``I do think that after having set off a nuclear test that the North Koreans need to do something to demonstrate that they actually are committed to denuclearization that goes beyond words,'' Rice said. ``Because after having set off a nuclear test, there's some skepticism about that.''
Bush said the transfer of nuclear weapons or material by North Korea to others would be ``a grave threat to the United States and we would hold North Korea fully accountable for the consequences of such action.''
``For the sake of peace,'' he said, ``it is vital that the nations of this region send a message to North Korea that the proliferation of nuclear technology to hostile regimes or terrorist networks will not be tolerated.''
Bush's visit to the one-time wartime capital of Hanoi brought inevitable comparisons between Iraq and the divisive war fought and lost in Vietnam more than three decades ago. Like Vietnam, the United States faces a determined insurgency in Iraq; both wars have demonstrated the limits of U.S. power.
``Historic parallels of that kind are, I think, not very helpful and I don't think they happen to be right,'' Rice told reporters on the way to Vietnam. ``This is a different set of circumstances with different stakes for the United States in a different kind of war.''
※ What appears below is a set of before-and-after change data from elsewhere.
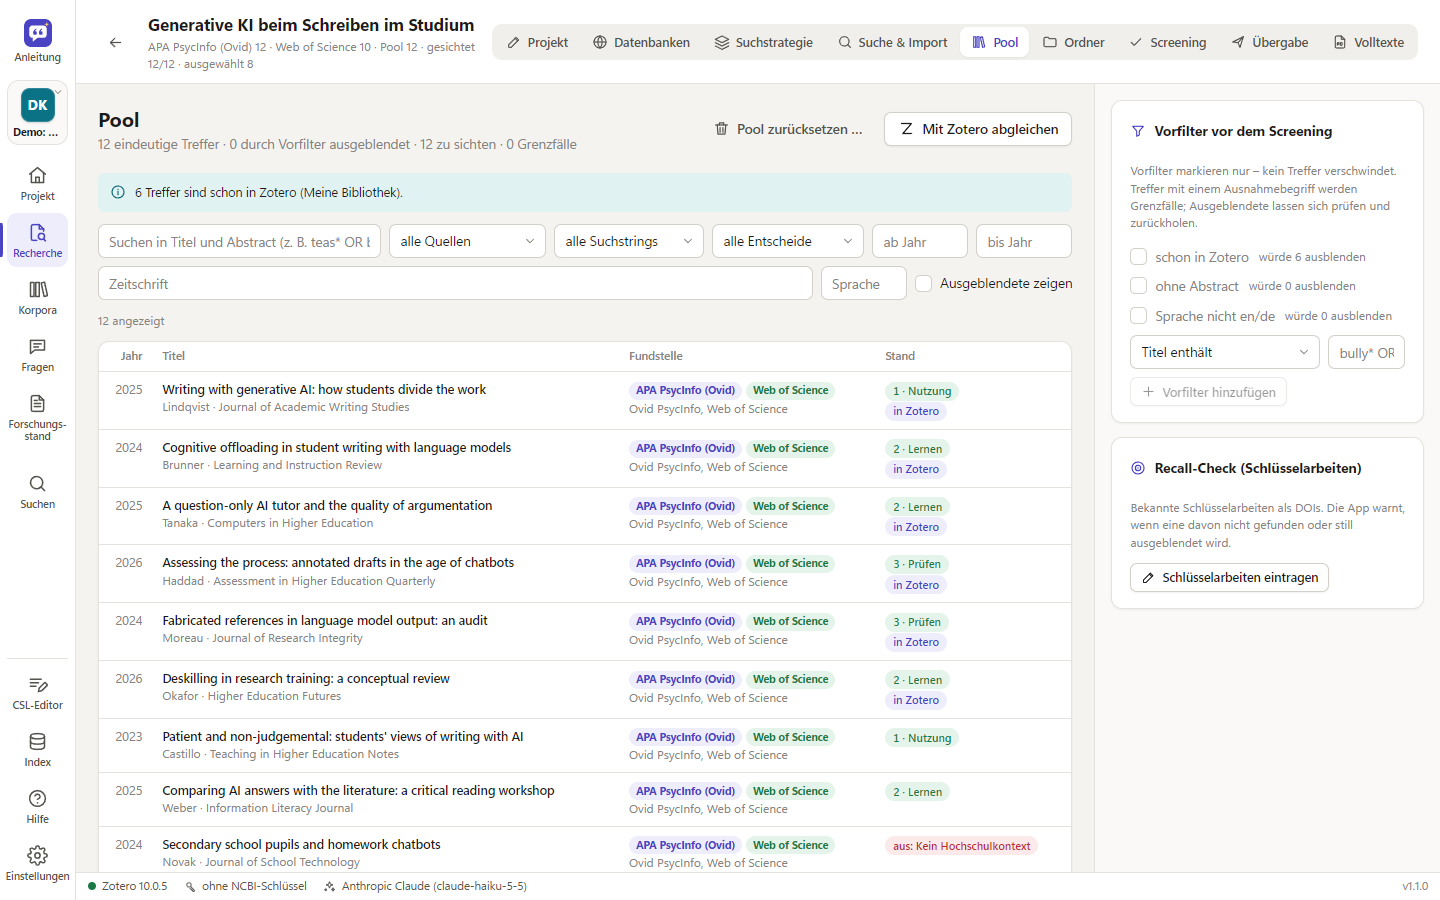
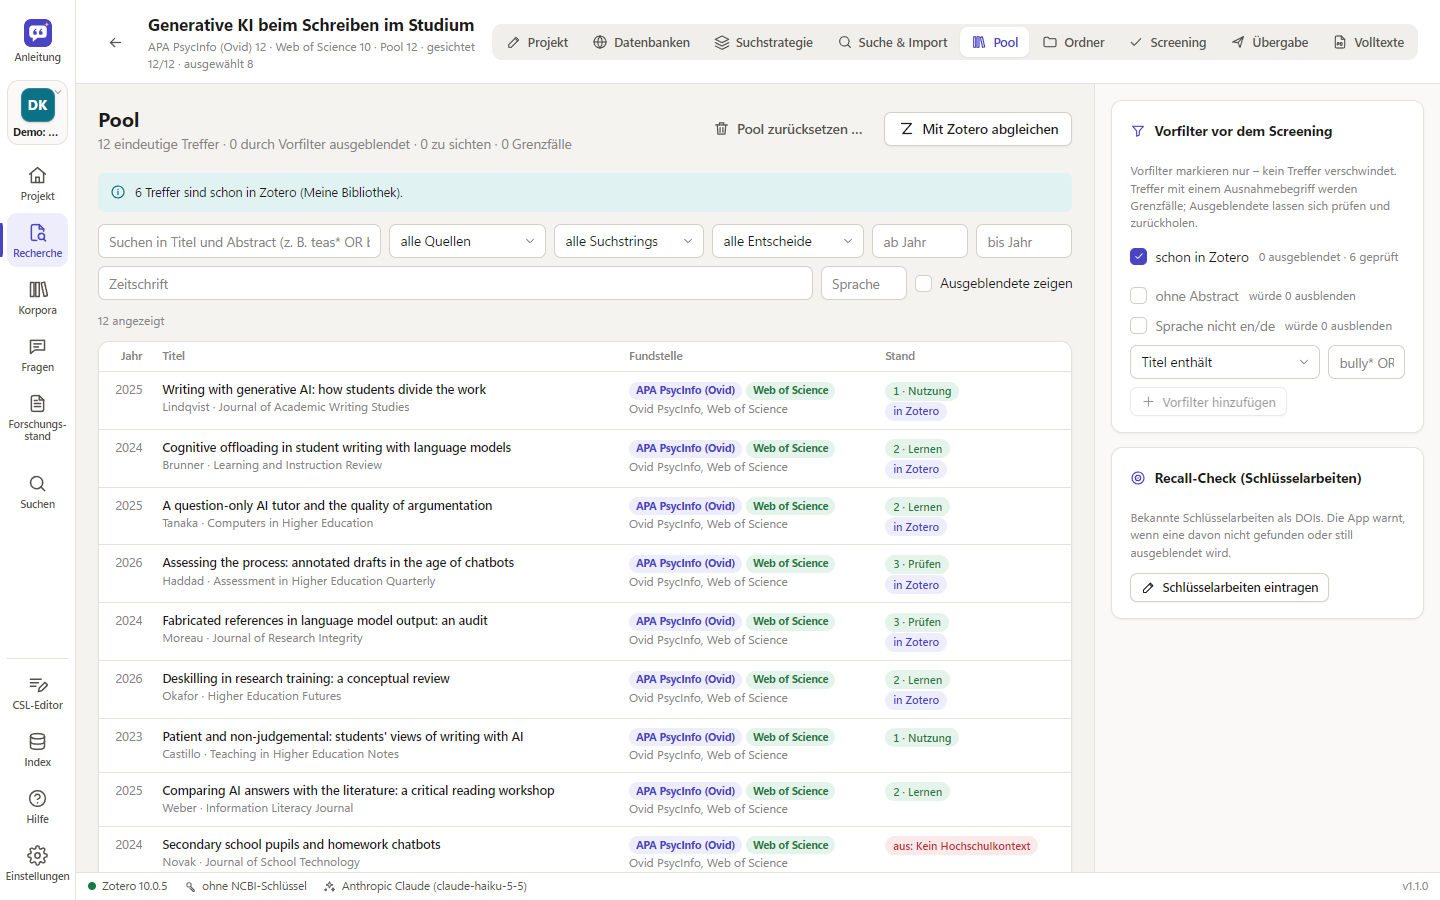
Database search: screened records stay visible after handover
The handover sets the Zotero key, so the default prefilter "already in
Zotero" hid records the user had already screened. The header then read
"screened 6/6, selected 8" and the included records vanished from the pool
and the screening lists. The prefilter now leaves screened records alone,
unless their exclusion was confirmed under "Review hidden records". The flow
diagram already counted this way. "To screen" in the pool header now counts
only open records.

Changed region(s): [[0.7812, 0.28, 0.9688, 0.6844], [0.2812, 0.1556, 0.4062, 0.1867]]

diff --git a/src/zotivity/server/static/js/views/research/pool.js b/src/zotivity/server/static/js/views/research/pool.js
@@ -377,7 +377,7 @@ export function poolTab() {
       h('div', { class: 'row wrap' },
         h('div', { class: 'grow' }, h('h2', null, t('Pool')),
           h('div', { class: 'muted' }, t('{n} eindeutige Treffer · {h} durch Vorfilter ausgeblendet · {v} zu sichten · {b} Grenzfälle',
-            { n: fmtInt(pool.total), h: fmtInt(pool.hidden), v: fmtInt(pool.total - pool.hidden), b: fmtInt(sum.borderline || 0) }))),
+            { n: fmtInt(pool.total), h: fmtInt(pool.hidden), v: fmtInt((sum.visible || 0) - (sum.screened || 0)), b: fmtInt(sum.borderline || 0) }))),
         pool.total ? btn(t('Pool zurücksetzen …'), { icon: 'trash', kind: 'ghost', busy: isBusy('reset-pool'), onClick: () => resetPool(pool),
           title: t('Alle Treffer und Entscheide löschen, um neu zu suchen') }) : null,
         btn(t('Mit Zotero abgleichen'), { icon: 'zotero', busy: isBusy('zotero-match'), onClick: zoteroMatch,

diff --git a/tests/research/test_research_pool_screening.py b/tests/research/test_research_pool_screening.py
@@ -86,6 +86,45 @@ def test_prefilters_and_zotero_match(service, zotero):
     assert service.summary(pid)["visible"] == 1
 
 
+def test_handed_over_records_stay_visible(service):
+    """Die Übergabe setzt den Zotero-Schlüssel – das darf gesichtete Treffer nicht nachträglich ausblenden."""
+    pid = make_project(service)["id"]
+    run = service.store.add_run(pid, kind="import", source="ris")
+    service.store.add_records(pid, run, [{"title": f"Record number {i} about online conflict", "abstract": "a" * 60} for i in range(4)])
+    ids = [it["id"] for it in service.queue(pid)["items"]]
+    service.decide(pid, ids[0], "include", 2)
+    service.decide(pid, ids[1], "exclude", reason="Cyberbullying")
+    service.store.add_link(pid, ids[0], "users/0", "K0", "COLL", "created")
+    s = service.summary(pid)
+    assert (s["visible"], s["screened"], s["included"], s["hidden"]) == (4, 2, 1, 0)
+    assert [it["id"] for it in service.queue(pid, "include")["items"]] == [ids[0]]
+    assert service.pool(pid)["hidden"] == 0
+
+    # Noch nicht gesichtet und schon in Zotero: Das blendet der Vorfilter weiter aus
+    service.store.add_link(pid, ids[2], "users/0", "K2", "COLL", "added")
+    s = service.summary(pid)
+    assert (s["visible"], s["screened"], s["hidden"]) == (3, 2, 1)
+
+    # Abgeschaltet nennt er nur, was er tatsächlich ausblenden würde, nicht die gesichteten Treffer
+    p = service.get_project(pid)
+    off = [{**f, "active": False} if f["kind"] == "in_zotero" else f for f in p["prefilters"]]
+    service.update_project(pid, {"prefilters": off})
+    assert next(f for f in service.pool(pid)["prefilters"] if f["kind"] == "in_zotero")["count"] == 1
+    service.update_project(pid, {"prefilters": p["prefilters"]})
+
+    # Ein über „Ausgeblendete prüfen“ bestätigter Ausschluss bleibt ausgeblendet
+    service.review(pid, [ids[2]], "exclude")
+    assert service.store.current_decision(pid, ids[2])["status"] == "exclude"
+    assert service.summary(pid)["hidden"] == 1
+
+    # Rückgängig: wieder offen und in Zotero, also wieder ausgeblendet
+    service.store.add_link(pid, ids[3], "users/0", "K3", "COLL", "added")
+    service.decide(pid, ids[3], "include", 2)
+    assert ids[3] not in [it["id"] for it in service.pool(pid, status="hidden")["items"]]
+    service.undo(pid)
+    assert ids[3] in [it["id"] for it in service.pool(pid, status="hidden")["items"]]
+
+
 def test_screening_decide_and_undo(service):
     pid = make_project(service)["id"]
     run = service.store.add_run(pid, kind="import", source="ris")

diff --git a/src/zotivity/research/service.py b/src/zotivity/research/service.py
@@ -14,7 +14,7 @@ from . import export as export_mod
 from . import protocol
 from .errors import NotFound, ResearchError, SourceError, ZoteroWriteRefused
 from .http import Http
-from .pool import DEFAULT_PREFILTERS, exception_hit, filter_pool, matches, status_of, summarize, with_ids
+from .pool import DEFAULT_PREFILTERS, evaluate, filter_pool, status_of, summarize, with_ids
 from .ports import KEY_NCBI, KEY_OPENALEX, KEY_SEMANTICSCHOLAR, KEY_ZOTERO_WEB, ChatModel, KeyStore, ZoteroPort
 from .querybuild import TRANSLATABLE, build_all, clean_terms, parse_pubmed
 from .querybuild import translate as translate_query_string
@@ -408,9 +408,11 @@ class ResearchService:
         items, prefilters = self._pool_items(pid, p)
         stats = self.rule_stats(prefilters, items)
         records = self._records(pid)
+        reviews = self.store.reviews(pid)
         for f in prefilters:  # abgeschaltete Regel: wie viele sie ausblenden würde
             if not f.get("active"):
-                stats[f["id"]]["hidden"] = sum(1 for rec in records if matches(f, rec) and not exception_hit(f, rec))
+                on = {**f, "active": True}
+                stats[f["id"]]["hidden"] = sum(1 for rec in records if evaluate([on], rec, reviews.get(rec["id"]))["hidden"])
         shown = filter_pool(items, **{k: v for k, v in filters.items() if v not in (None, "")})
         return {"items": shown, "total": len(items), "hidden": sum(1 for it in items if it["hidden_by"]),
                 "prefilters": [{**f, **stats.get(f["id"], {}), "count": stats.get(f["id"], {}).get("hidden", 0)}

diff --git a/src/zotivity/research/pool.py b/src/zotivity/research/pool.py
@@ -157,6 +157,8 @@ def evaluate(prefilters: list[dict], rec: dict, reviews: dict[str, str] | None =
                                "strength": STRENGTH[exc["where"]]})
         elif reviews.get(f["id"]) in ("restore", "borderline"):
             continue  # geprüft und zurückgeholt
+        elif f.get("kind") == "in_zotero" and reviews.get(f["id"]) != "exclude" and (rec.get("decision") or {}).get("status", "open") != "open":
+            continue  # selbst gesichtet: Oft ist der Treffer erst durch die Übergabe in Zotero
         else:
             hidden.append(f["id"])
     return {"matched": matched, "hidden": hidden, "borderline": borderline}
Bush is the fourth U.S. president to visit Vietnam, where communist forces prevailed over the United States in a conflict that claimed more than 58,000 American lives. The others were Lyndon Johnson, Richard Nixon and Bill Clinton.
Bush's message in Asia was clear: The United States has been influential there for more than six decades and isn't about to pull back now. Many nations in the region are nervous about the rise of China and how Washington will react.
Despite Bush's tough talk, he was unable to deliver a promised agreement to normalize trade with Vietnam. The accord was held up by a House still in Republican hands, sending a bad signal across Asia about Bush's clout and the future of trade-liberalizing bills in the Democratic Congress taking power in January.
``In this new century,'' Bush said, ``America will remain engaged in Asia, because our interests depend on the expansion of freedom and opportunity in this region.''
He said the United States sees its role in Asia, a region with a history of colonialism, as one of ``partnership, not paternalism.''
In Singapore, the president met with Prime Minister Lee Hsien Loong. He paid a courtesy call on acting President J.Y. Pillay and lauded Singapore's success at integrating its many ethnicities and religions by visiting its Asian Civilisations Museum.
Lee, who often has advised Bush on how to improve the U.S. image, particularly in the Muslim world, seemed pleased with the president's focus. ``Singapore is very happy that America has a stake in the region, and is growing the stake in the region,'' Lee said.
With another foreign-policy priority pending on Capitol Hill _ a civilian nuclear pact with India _ Bush spoke by telephone from Singapore with Indian Prime Minister Manmohan Singh. The agreement has been approved by the House, and Bush told Singh that Republican Senate leaders have assured him they will act soon.